Hastert, Poshard propose $31 billion construction plan

By Ryan Keith

SPRINGFIELD, Ill. – Two former Illinois congressmen proposed a revamped $31 billion construction program Tuesday as time ticks down and lawmakers’ doubts grow about whether they can break a long-running stalemate this spring.

Dennis Hastert and Glenn Poshard put their political weight behind a proposal for roads, schools and other needs paid for by a mix of expanding gambling, selling the state Lottery and using excess tax revenues from soaring gasoline prices.

The new plan, backed by Gov. Rod Blagojevich’s administration, tries to pressure state lawmakers to approve a construction program for the first time in nine years.

But with a deadline for adjournment of May 31 fast approaching, some lawmakers predict a construction plan may be delayed again.

Even Poshard and Hastert, the former U.S. House speaker, acknowledge the fate of a “capital bill” is out of their hands after weeks of meetings with legislators and constituents.

“It’s the best we could possibly do,” Hastert said at a Statehouse news conference. “I think it has a very good chance of moving.”

The two leaders, brought together by Blagojevich earlier this year to help strike a deal, agreed developing the proposal was an arduous but necessary process.

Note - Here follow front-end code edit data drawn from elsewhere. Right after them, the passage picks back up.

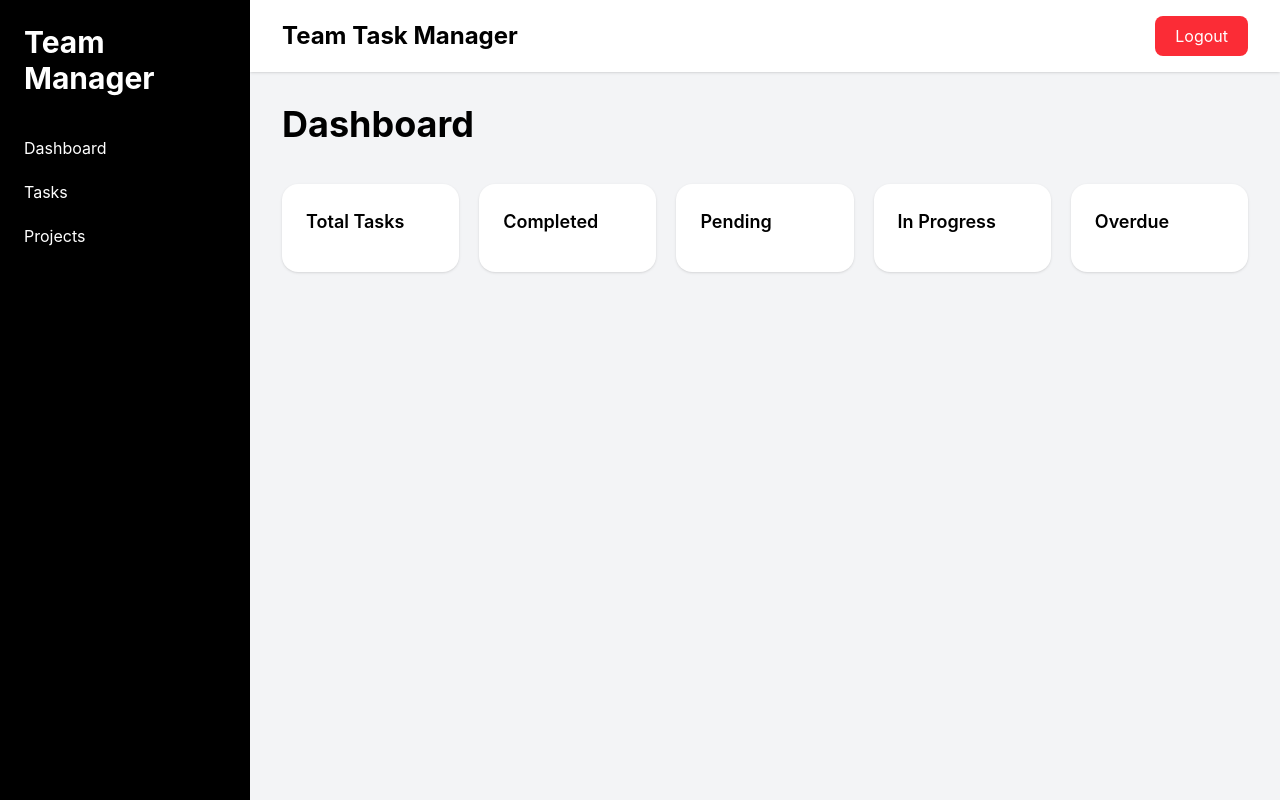
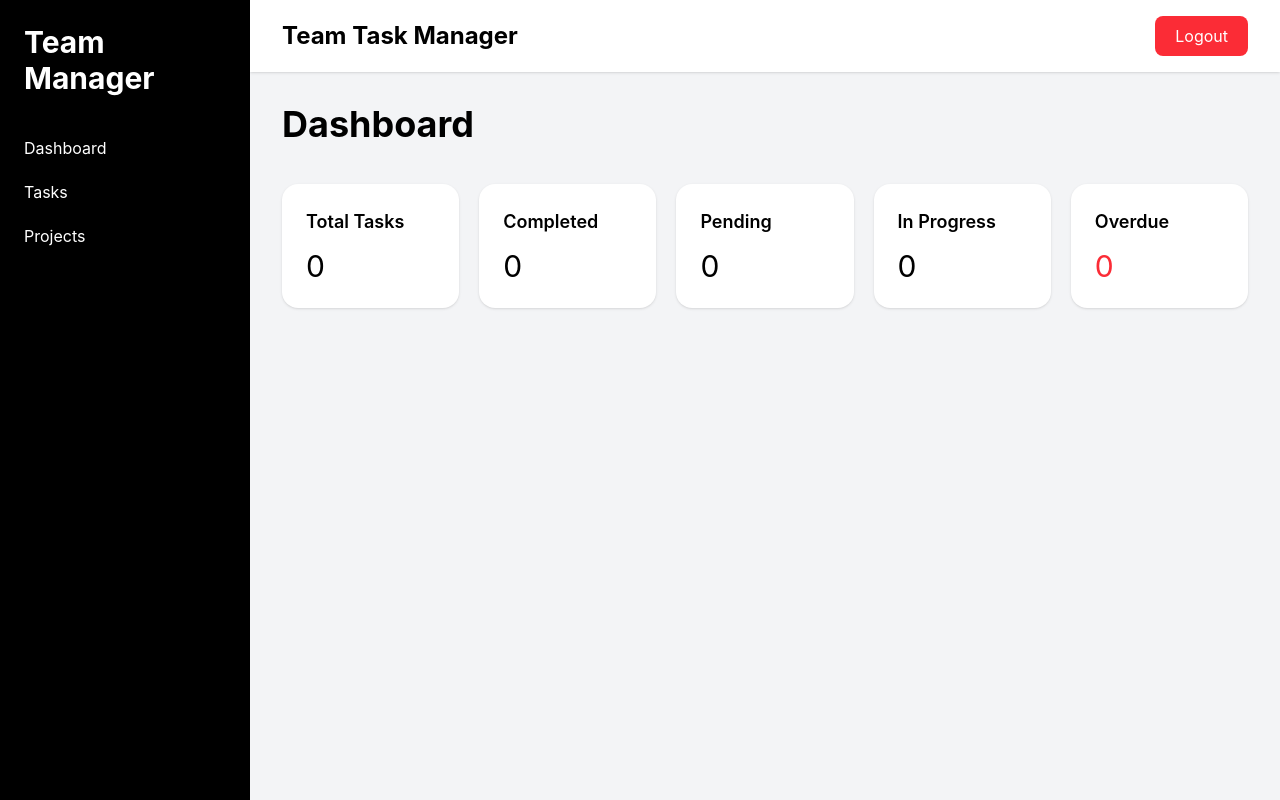
Before and after one commit to uditkumar08/TeamTaskManager, a React app in the folder frontend/: page /dashboard in a window 1280 px wide. Built offline with nearby package versions, Linux system fonts and the light colour scheme; no server answers; sample sign-in values are in the browser's storage; the HTML template or start-up script is replaced by a standard one.

Commit message:
dashboard

```diff
--- a/frontend/src/pages/Dashboard.jsx
+++ b/frontend/src/pages/Dashboard.jsx
@@ -6,7 +6,13 @@ import Layout from "../components/Layout"
 
 function Dashboard() {
 
-  const [data, setData] = useState({})
+  const [data, setData] = useState({
+    total_tasks: 0,
+    completed_tasks: 0,
+    pending_tasks: 0,
+    in_progress_tasks: 0,
+    overdue_tasks: 0
+  })
 
   useEffect(() => {
 
```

Lawmakers have fought since before Blagojevich took office in 2003 over how to structure a construction plan and how to pay for it. Lawmakers have grown increasingly worried of late that they can’t trust Blagojevich to follow through with money for projects promised in any new program.

Hastert and Poshard say they got input for their plan from all legislative caucuses to try to meet those concerns.

It uses revenue ideas that legislators didn’t balk at, such as a new Chicago casino and slot machines at horse racing tracks. And it tries to address the trust issue by putting limits on what the governor can and can’t do with capital money.

The proposal also aims to please legislators by including even more projects than have been discussed before, although Poshard noted it could only go so far.

“We could have had a $60 billion bill, the needs are so great,” Poshard said.

The congressmen also stressed the urgency for legislators to act now, as billions of dollars in federal money for projects could be in jeopardy if they don’t approve a construction plan soon.

Legislative leaders said they would take it back to their members for consideration.

Senate Minority Leader Frank Watson, R-Greenville, said he’s concerned the plan might not provide enough protection for his members’ liking.

“We still have to have the assurances, the trust that they’re going to deliver on what they say and we need to tie it down as best we can,” Watson said.

Other lawmakers have indicated a construction plan could be delayed until the fall, when they could vote for extra gambling or even a tax increase without imminent voter backlash.

If lawmakers can reach a budget agreement within the next week or so, that could ensure nothing happens on a capital bill, they say.

“They are on two separate tracks,” said Senate Majority Leader Debbie Halvorson, D-Crete. “They are not tied together in any way.”